‘We always come last’: Deaf people are vulnerable to disaster risk but excluded from preparedness
Why are Deaf people vulnerable and excluded?
Via a mix of focus group discussions and interviews with 317 Deaf people, approximately 11.8% of the identified Deaf population in NSW, Deaf people shared their experiences of bushfires, floods, hailstorms and severe storms, tropical cyclones, and earthquakes.
Communication issues are the biggest barrier:
Deaf people have limited access to disaster information in Auslan (Australian sign language), in plain English or in pictorial form
emergency messages are usually communicated via TV and radio, door-to-door messaging, loudspeaker alerts and social media which are either audio in form or too complicated for many Deaf people to understand
emergency personnel and emergency shelter staff can find it hard to communicate with Deaf people due to language barriers.
Consequently, Deaf people are frequently unaware of evacuation shelter locations, unsure of whom and how to ask for help, and more likely to return to unsafe homes and conditions.
This marginalises them further and increases vulnerability. They also have difficulties in getting information on how to access recovery resources.

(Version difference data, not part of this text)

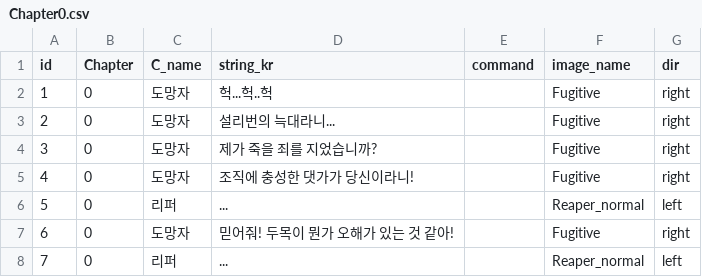
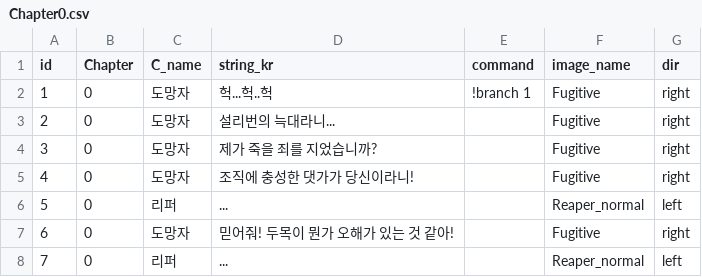
Before and after one commit to heyhobeach/ChasingFox-Dream-ver.2, a CSV file: Assets/Resources/FindTest/KOR/Chapter0/Chapter0.csv, drawn as a sheet; only a part is shown.

```diff
--- a/Assets/Resources/FindTest/KOR/Chapter0/Chapter0.csv
+++ b/Assets/Resources/FindTest/KOR/Chapter0/Chapter0.csv
@@ -1,3 +1,3 @@
 id,Chapter,C_name,string_kr,command,image_name,dir
-1,0,도망자,헉...헉..헉,,Fugitive,right
+1,0,도망자,헉...헉..헉,!branch 1,Fugitive,right
 2,0,도망자,설리번의 늑대라니... ,,Fugitive,right
```
Also changed, not shown: 5 other files.
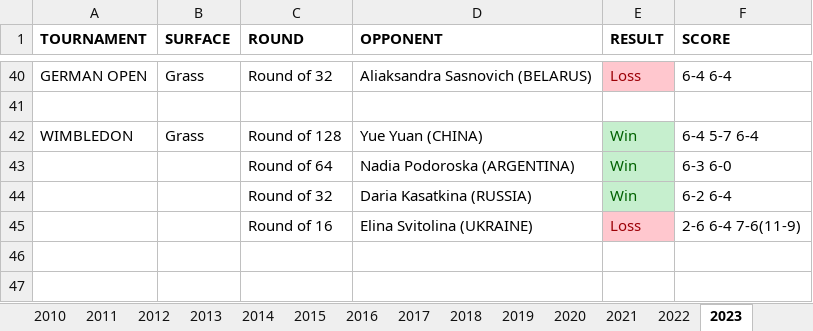
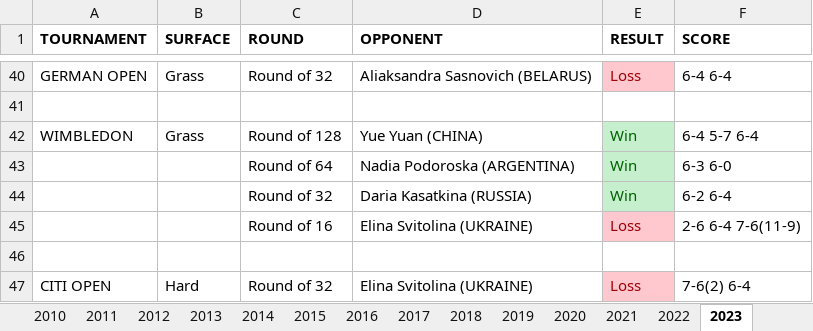
Before and after one commit to soumyavajjhala/soumyavajjhala.github.io, an Excel workbook: Tennis/WTA Tour/Victória Azárenka.xlsx, sheet 2023, drawn as a sheet; only a part is shown, gaps mark what is left out; values as stored, in another font and other column widths than the file's, no borders; the diff names each change by its address in the sheet, - before the commit and + after, or states it on an @@ line.

```diff
--- a/Tennis/WTA Tour/Victória Azárenka.xlsx (sheet 2023)
+++ b/Tennis/WTA Tour/Victória Azárenka.xlsx (sheet 2023)
+row 46: (empty)
+row 47: CITI OPEN | Hard | Round of 32 | Elina Svitolina (UKRAINE) | Loss | 7-6(2) 6-4
```
Also changed, not shown: sheet YTD Stats, charts or pictures, Tennis/WTA Tour/Sloane Stephens.xlsx, Tennis/WTA Tour/WTA YTD Winning Percentile Range Leaderboad.xlsx.
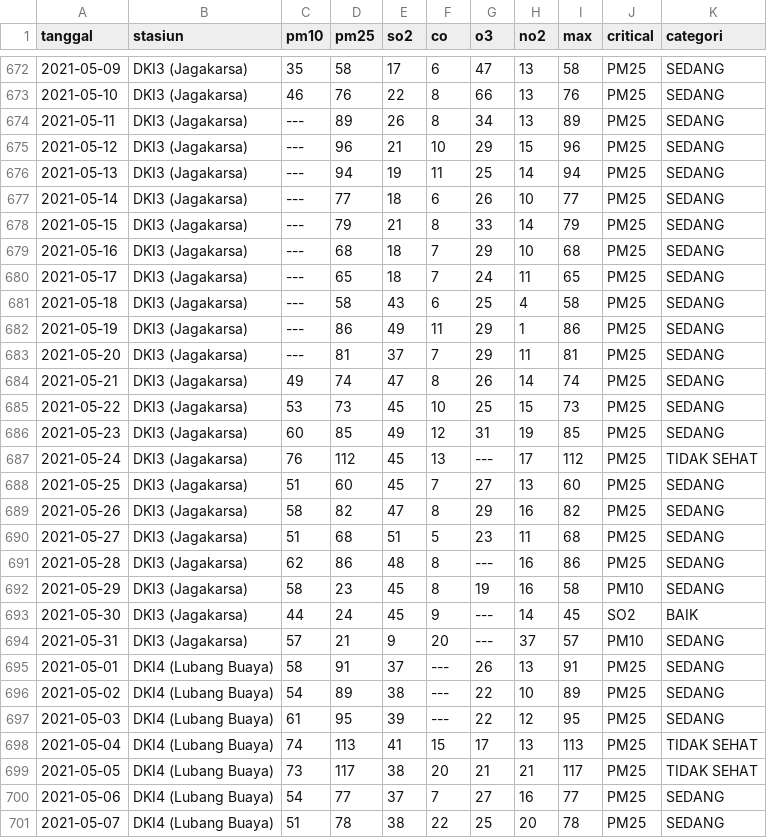
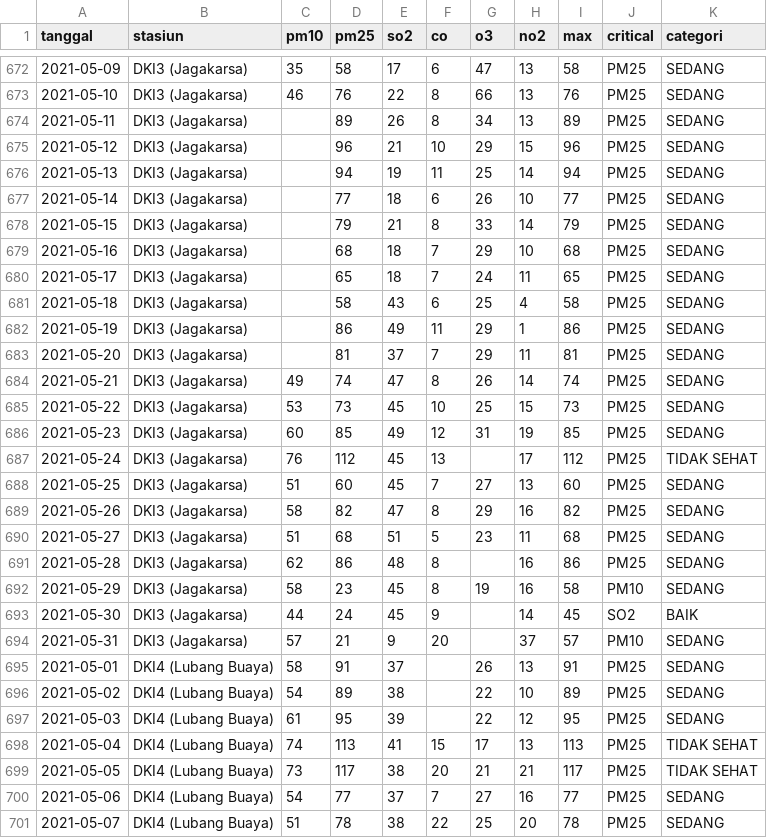
Before and after one commit to SMAMHTN/Final-Project-Microcredential, a CSV file: Pengerjaan/indeks-standar-pencemar-udara-di-spku-bulan-januari-juli-2021.csv, drawn as a sheet; only a part is shown, gaps mark what is left out; the diff covers the shown part only.

```diff
--- a/Pengerjaan/indeks-standar-pencemar-udara-di-spku-bulan-januari-juli-2021.csv
+++ b/Pengerjaan/indeks-standar-pencemar-udara-di-spku-bulan-januari-juli-2021.csv
@@ -673,12 +673,12 @@ tanggal,stasiun,pm10,pm25,so2,co,o3,no2,max,critical,categori
 2021-05-10,DKI3 (Jagakarsa),46,76,22,8,66,13,76,PM25,SEDANG
-2021-05-11,DKI3 (Jagakarsa),---,89,26,8,34,13,89,PM25,SEDANG
-2021-05-12,DKI3 (Jagakarsa),---,96,21,10,29,15,96,PM25,SEDANG
-2021-05-13,DKI3 (Jagakarsa),---,94,19,11,25,14,94,PM25,SEDANG
-2021-05-14,DKI3 (Jagakarsa),---,77,18,6,26,10,77,PM25,SEDANG
-2021-05-15,DKI3 (Jagakarsa),---,79,21,8,33,14,79,PM25,SEDANG
-2021-05-16,DKI3 (Jagakarsa),---,68,18,7,29,10,68,PM25,SEDANG
-2021-05-17,DKI3 (Jagakarsa),---,65,18,7,24,11,65,PM25,SEDANG
-2021-05-18,DKI3 (Jagakarsa),---,58,43,6,25,4,58,PM25,SEDANG
-2021-05-19,DKI3 (Jagakarsa),---,86,49,11,29,1,86,PM25,SEDANG
-2021-05-20,DKI3 (Jagakarsa),---,81,37,7,29,11,81,PM25,SEDANG
+2021-05-11,DKI3 (Jagakarsa),,89,26,8,34,13,89,PM25,SEDANG
+2021-05-12,DKI3 (Jagakarsa),,96,21,10,29,15,96,PM25,SEDANG
+2021-05-13,DKI3 (Jagakarsa),,94,19,11,25,14,94,PM25,SEDANG
+2021-05-14,DKI3 (Jagakarsa),,77,18,6,26,10,77,PM25,SEDANG
+2021-05-15,DKI3 (Jagakarsa),,79,21,8,33,14,79,PM25,SEDANG
+2021-05-16,DKI3 (Jagakarsa),,68,18,7,29,10,68,PM25,SEDANG
+2021-05-17,DKI3 (Jagakarsa),,65,18,7,24,11,65,PM25,SEDANG
+2021-05-18,DKI3 (Jagakarsa),,58,43,6,25,4,58,PM25,SEDANG
+2021-05-19,DKI3 (Jagakarsa),,86,49,11,29,1,86,PM25,SEDANG
+2021-05-20,DKI3 (Jagakarsa),,81,37,7,29,11,81,PM25,SEDANG
 2021-05-21,DKI3 (Jagakarsa),49,74,47,8,26,14,74,PM25,SEDANG
@@ -686,3 +686,3 @@ tanggal,stasiun,pm10,pm25,so2,co,o3,no2,max,critical,categori
 2021-05-23,DKI3 (Jagakarsa),60,85,49,12,31,19,85,PM25,SEDANG
-2021-05-24,DKI3 (Jagakarsa),76,112,45,13,---,17,112,PM25,TIDAK SEHAT
+2021-05-24,DKI3 (Jagakarsa),76,112,45,13,,17,112,PM25,TIDAK SEHAT
 2021-05-25,DKI3 (Jagakarsa),51,60,45,7,27,13,60,PM25,SEDANG
@@ -690,9 +690,9 @@ tanggal,stasiun,pm10,pm25,so2,co,o3,no2,max,critical,categori
 2021-05-27,DKI3 (Jagakarsa),51,68,51,5,23,11,68,PM25,SEDANG
-2021-05-28,DKI3 (Jagakarsa),62,86,48,8,---,16,86,PM25,SEDANG
+2021-05-28,DKI3 (Jagakarsa),62,86,48,8,,16,86,PM25,SEDANG
 2021-05-29,DKI3 (Jagakarsa),58,23,45,8,19,16,58,PM10,SEDANG
-2021-05-30,DKI3 (Jagakarsa),44,24,45,9,---,14,45,SO2,BAIK
-2021-05-31,DKI3 (Jagakarsa),57,21,9,20,---,37,57,PM10,SEDANG
-2021-05-01,DKI4 (Lubang Buaya),58,91,37,---,26,13,91,PM25,SEDANG
-2021-05-02,DKI4 (Lubang Buaya),54,89,38,---,22,10,89,PM25,SEDANG
-2021-05-03,DKI4 (Lubang Buaya),61,95,39,---,22,12,95,PM25,SEDANG
+2021-05-30,DKI3 (Jagakarsa),44,24,45,9,,14,45,SO2,BAIK
+2021-05-31,DKI3 (Jagakarsa),57,21,9,20,,37,57,PM10,SEDANG
+2021-05-01,DKI4 (Lubang Buaya),58,91,37,,26,13,91,PM25,SEDANG
+2021-05-02,DKI4 (Lubang Buaya),54,89,38,,22,10,89,PM25,SEDANG
+2021-05-03,DKI4 (Lubang Buaya),61,95,39,,22,12,95,PM25,SEDANG
 2021-05-04,DKI4 (Lubang Buaya),74,113,41,15,17,13,113,PM25,TIDAK SEHAT
```
Also changed, not shown: 139 edited cells elsewhere in this file, 1 other file.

Interesting Australian study in disaster risk for deaf people.